There is something about lace, that by it's very wispy nature, eludes simple definition. Coco Chanel said of the fabric:
"I consider lace to be one of the prettiest imitations ever made of the fantasy of nature; lace always evokes for me those incomparable designs which the branches and leaves of trees embroider across the sky, and I do not think that any invention of the human spirit could have a more graceful or precise origin."
The appeal of lace lies in a feminine fantasy of being at the same time both delicate but durable. In the same way that a spider spins a web to trap its prey, a woman who is adorned in lace is capable of attracting and even trapping a man, such is its allure.

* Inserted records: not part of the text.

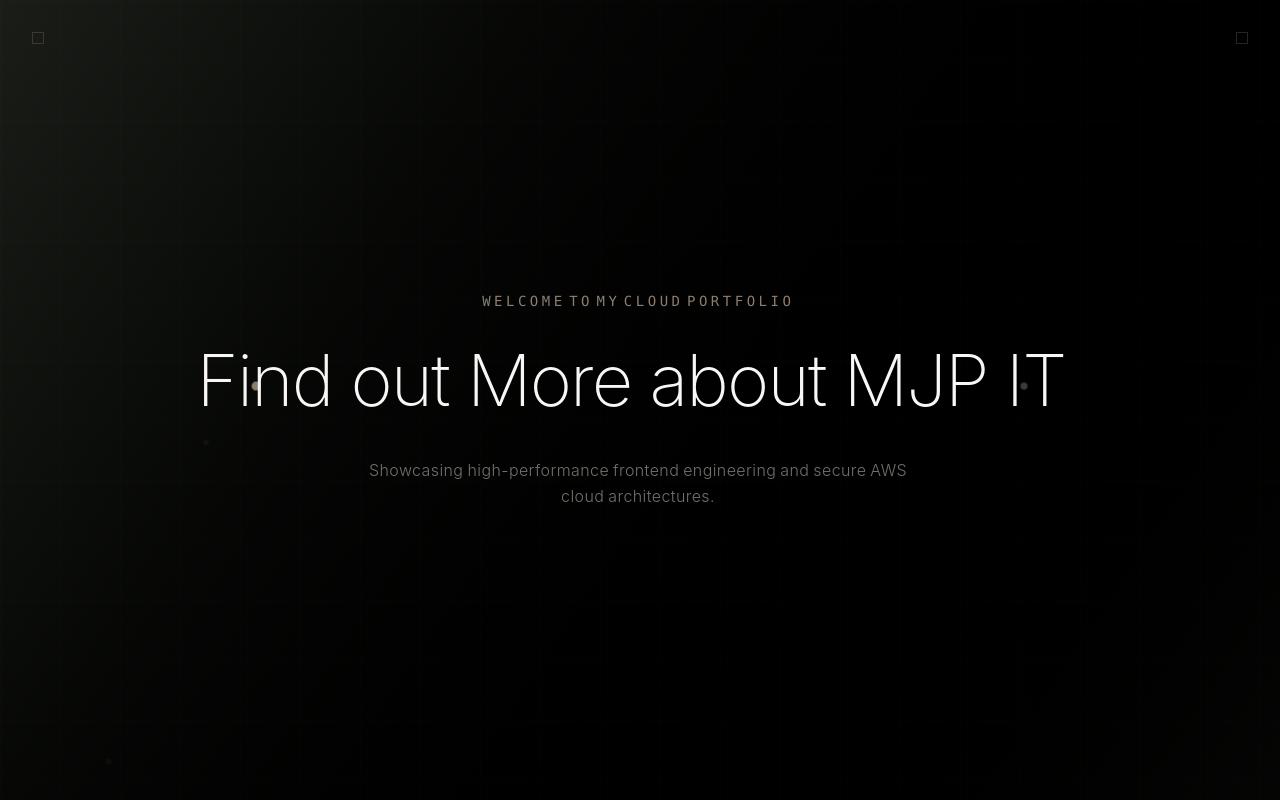
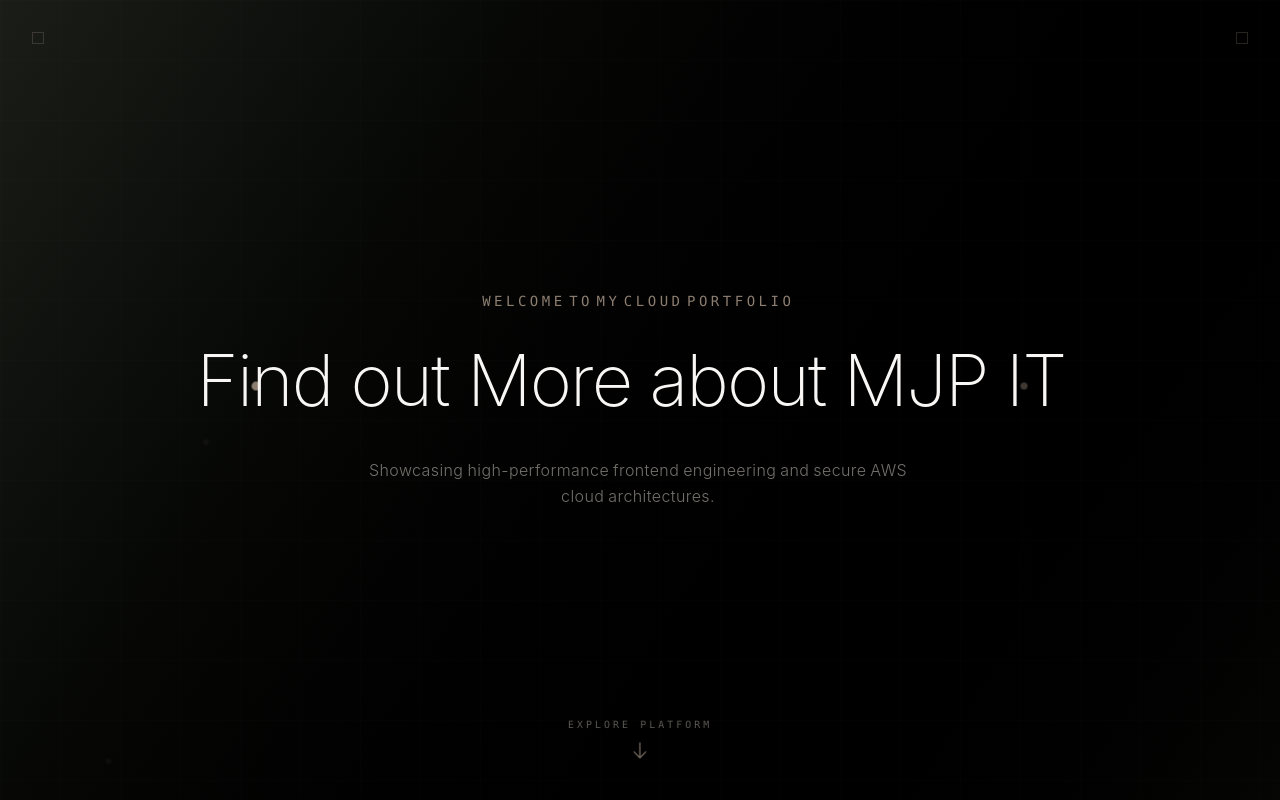
Before and after one commit to Porterman66/motion-project, a React (Vite) app: page / in a window 1280 px wide. Shown: the top 800 px of the page. Built offline with nearby package versions, Linux system fonts and the light colour scheme.

Commit message:
feat: integrate scroll-linked visual discovery indicator for hero layer

```diff
--- a/src/App.jsx
+++ b/src/App.jsx
@@ -1,5 +1,5 @@
 import ProjectGrid from "./components/ProjectGrid";
-import React, { useEffect, useRef } from "react";
+import React, { useEffect, useRef, useState } from "react";
 
 const colors = {
   50: "#f8f7f5",
@@ -16,9 +16,20 @@
 
 export default function App() {
   const gradientRef = useRef(null);
+  const [scrolled, setScrolled] = useState(false);
 
   useEffect(() => {
-    // 1. Animate words fluidly with correct CSS rules
+    // 1. Scroll monitoring event to hide indicator cleanly
+    const handleScroll = () => {
+      if (window.scrollY > 40) {
+        setScrolled(true);
+      } else {
+        setScrolled(false);
+      }
+    };
+    window.addEventListener("scroll", handleScroll, { passive: true });
+
+    // 2. Animate words fluidly with correct CSS rules
     const words = document.querySelectorAll(".word");
     words.forEach((word) => {
       const delay = parseInt(word.getAttribute("data-delay") || "0", 10);
@@ -27,7 +38,7 @@
       }, delay);
     });
 
-    // 2. Interactive mouse tracker glow canvas
+    // 3. Interactive mouse tracker glow canvas
     const gradient = gradientRef.current;
     function onMouseMove(e) {
       if (gradient) {
@@ -42,7 +53,7 @@
     document.addEventListener("mousemove", onMouseMove);
     document.addEventListener("mouseleave", onMouseLeave);
 
-    // 3. Premium text hover micro-interactions
+    // 4. Premium text hover micro-interactions
     words.forEach((word) => {
       word.addEventListener("mouseenter", () => {
         word.style.textShadow = "0 0 20px rgba(200, 180, 160, 0.6)";
@@ -56,7 +67,7 @@
       });
     });
 
-    // 4. Click radial wave ripple element logic
+    // 5. Click radial wave ripple element logic
     function onClick(e) {
       const ripple = document.createElement("div");
       ripple.className = "click-ripple";
@@ -68,6 +79,7 @@
     document.addEventListener("click", onClick);
 
     return () => {
+      window.removeEventListener("scroll", handleScroll);
       document.removeEventListener("mousemove", onMouseMove);
       document.removeEventListener("mouseleave", onMouseLeave);
       document.removeEventListener("click", onClick);
@@ -76,7 +88,7 @@
 
   return (
     <div className="min-h-screen bg-gradient-to-br from-[#1a1d18] via-black to-[#2a2e26] text-[#e6e1d7] overflow-x-hidden relative w-full flex flex-col">
-      {/* Missing Global CSS Animation Engine */}
+      {/* Dynamic Global CSS Animation Engine */}
       <style>{`
         .word { opacity: 0; display: inline-block; margin-right: 0.25em; transition: all 0.3s ease; transform: translateY(15px); }
         @keyframes word-appear { to { opacity: 1; transform: translateY(0); } }
@@ -95,6 +107,35 @@
 
         .click-ripple { position: fixed; width: 4px; height: 4px; background: rgba(200, 180, 160, 0.4); border-radius: 50%; transform: translate(-50%, -50%); pointer-events: none; animation: pulse-glow 1s cubic-bezier(0.1, 0.8, 0.3, 1) forwards; }
         @keyframes pulse-glow { to { width: 150px; height: 150px; opacity: 0; border: 1px solid rgba(200,180,160,0); } }
+
+        /* Structural Blueprint for Scroll Arrow System */
+        .scroll-hint {
+          position: absolute;
+          bottom: 2.5rem;
+          left: 50%;
+          transform: translateX(-50%);
+          display: flex;
+          flex-direction: column;
+          align-items: center;
+          gap: 0.5rem;
+          pointer-events: none;
+          z-index: 40;
+          opacity: 0;
+          animation: fade-in 1s forwards;
+          animation-delay: 4s; /* Matches typography completion perfectly */
+          transition: opacity 0.4s cubic-bezier(0.16, 1, 0.3, 1), transform 0.4s ease;
+        }
+        .scroll-hint.hidden-node {
+          opacity: 0 !important;
+          transform: translate(-50%, 15px);
+        }
+        @keyframes custom-bounce {
+          0%, 100% { transform: translateY(0); }
+          50% { transform: translateY(6px); }
+        }
+        .bounce-arrow {
+          animation: custom-bounce 2s infinite ease-in-out;
+        }
       `}</style>
 
       {/* SVG Background Layer */}
@@ -133,7 +174,7 @@
       {/* Main Responsive Content Flow */}
       <div className="relative z-10 flex-grow flex flex-col">
         {/* Hero Area */}
-        <div className="min-h-screen flex flex-col justify-center items-center px-6 text-center select-none">
+        <div className="min-h-screen flex flex-col justify-center items-center px-6 text-center select-none relative">
           <h2 className="text-xs md:text-sm font-mono font-light uppercase tracking-[0.25em] opacity-70" style={{ color: colors[200] }}>
             <span className="word" data-delay="100">Welcome</span>
             <span className="word" data-delay="250">To</span>
@@ -162,6 +203,24 @@
             <span className="word" data-delay="3600">cloud</span>
             <span className="word" data-delay="3800">architectures.</span>
           </p>
+
+          {/* Integrated UI Discovery System */}
+          <div className={`scroll-hint ${scrolled ? "hidden-node" : ""}`}>
+            <span className="text-[10px] font-mono tracking-[0.3em] uppercase opacity-40" style={{ color: colors[100] }}>
+              Explore Platform
+            </span>
+            <svg
+              className="w-5 h-5 bounce-arrow opacity-60"
+              fill="none"
+              strokeLinecap="round"
+              strokeLinejoin="round"
+              strokeWidth="1.5"
+              viewBox="0 0 24 24"
+              stroke={colors[200]}
+            >
+              <path d="M19 14l-7 7m0 0l-7-7m7 7V3"></path>
+            </svg>
+          </div>
         </div>
 
         {/* Project Grid Section (Scrollable Area) */}
```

Lace can be worn in a myriad of different ways. Consider this for day: a pair of fitted military style utalitarian trousers set off by the contrast of a pretty lace top. Or skipping around town at night clad in a scrap of lace: I would pair a baby doll dress, with a sleeveless lace bed jacket over the top, belted at the waist for structure. Complete the look with lace tights, skyscraper ankle boots and lashings of black eyeliner to toughen up the look. Lace can be paired with almost any material, for example a hint of lace could be seen in a lace vest worn underneath a low cut, draped neck jersey dress; or it can be added to offset it's rebellious sartorial opposites: denim or leather.

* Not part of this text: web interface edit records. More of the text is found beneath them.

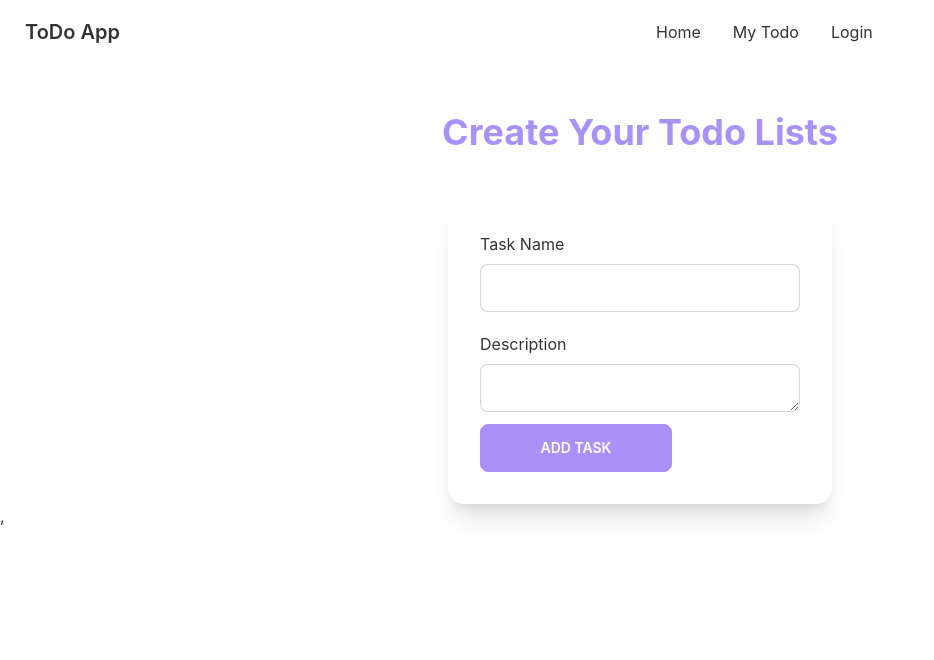
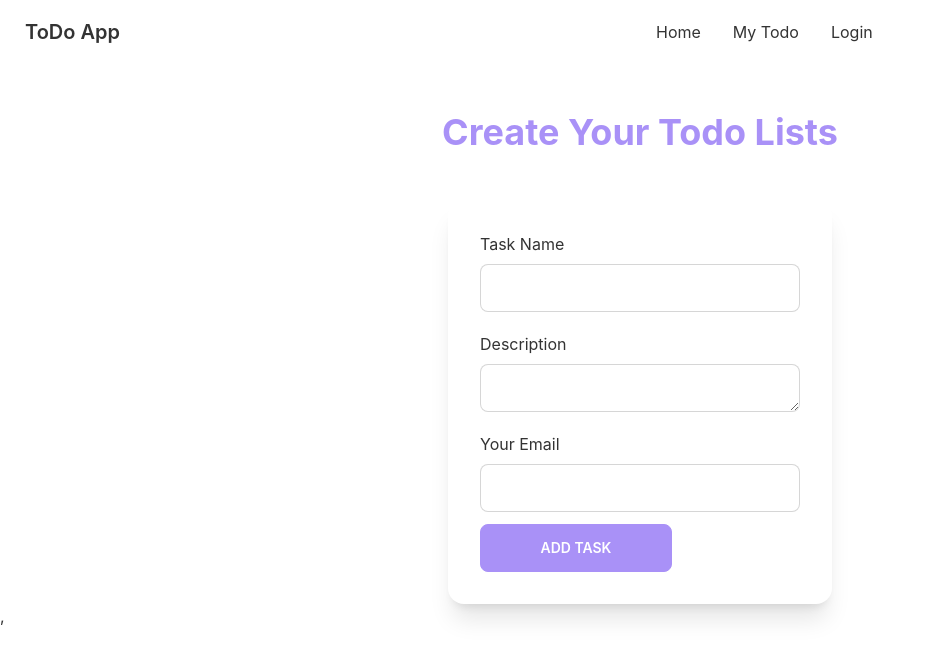
Before and after one commit to SAIF-ANWAR/to-do-app, a React (Create React App) app: page / in a window 1280 px wide. Shown: the top 660 px of the page, without its empty margins (0-934 px from the left). Built offline with nearby package versions, Linux system fonts and the light colour scheme.

Commit message:
data-post

```diff
--- a/src/pages/ToDo/CreateToDoList.js
+++ b/src/pages/ToDo/CreateToDoList.js
@@ -1,14 +1,34 @@
 import React from 'react';
 
 const CreateToDoList = () => {
+    const handleAddLists = (event) => {
+        event.preventDefault()
+        const title = event.target.title?.value
+        const description = event.target.description?.value
+        const email = event.target.email?.value
+        const task = { title, description, user: email }
+        console.log(task)
+        fetch(`http://localhost:5000/tasks`, {
+            method: "POST",
+            headers: {
+                'content-type': 'application/json'
+            },
+            body: JSON.stringify(task)
+        })
+            .then(res => res.json())
+            .then(data => console.log(data))
+        event.target.reset()
+    }
     return (
         <div class="card w-96 bg-base-100 shadow-xl mx-auto">
             <div class="card-body">
-                <form className='flex flex-col'>
+                <form onSubmit={handleAddLists} className='flex flex-col'>
                     <label htmlFor="Task Name" className='mb-2'>Task Name</label>
                     <input type="text" name="title" id="" class="input input-bordered w-50 max-w-xs" />
                     <label htmlFor="Task Name" className='mt-5 mb-2'>Description</label>
-                    <textarea type="text" name="title" id="" class="input input-bordered w-50 max-w-xs" />
+                    <textarea type="text" name="description" id="" class="input input-bordered w-50 max-w-xs" />
+                    <label htmlFor="Your Email " className='mt-5 mb-2'>Your Email</label>
+                    <input type="email" name="email" id="" class="input input-bordered w-50 max-w-xs" />
                     <input type="submit" className='btn btn-primary mt-3 w-48 text-white' value="Add task" />
                 </form>
 
```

Like shoes, lace appeals to women of all ages, sizes and shapes, as you can add merely a touch of the fabric or you can clothe yourself head to toe. Lace can definitely be all things to all women, and it could be described more provactively as the Madonna-whore of fashion. Lace can make you feel oh so innocent, like the ethereal Cecilia of the 'Virgin Suicides' who first attempts to take her life ironically wearing a white lace wedding dress; or it can be infinitely more seductive: by its very construction lace is the ideal fabric for underwear and for showing off almost everything without being completely exposed.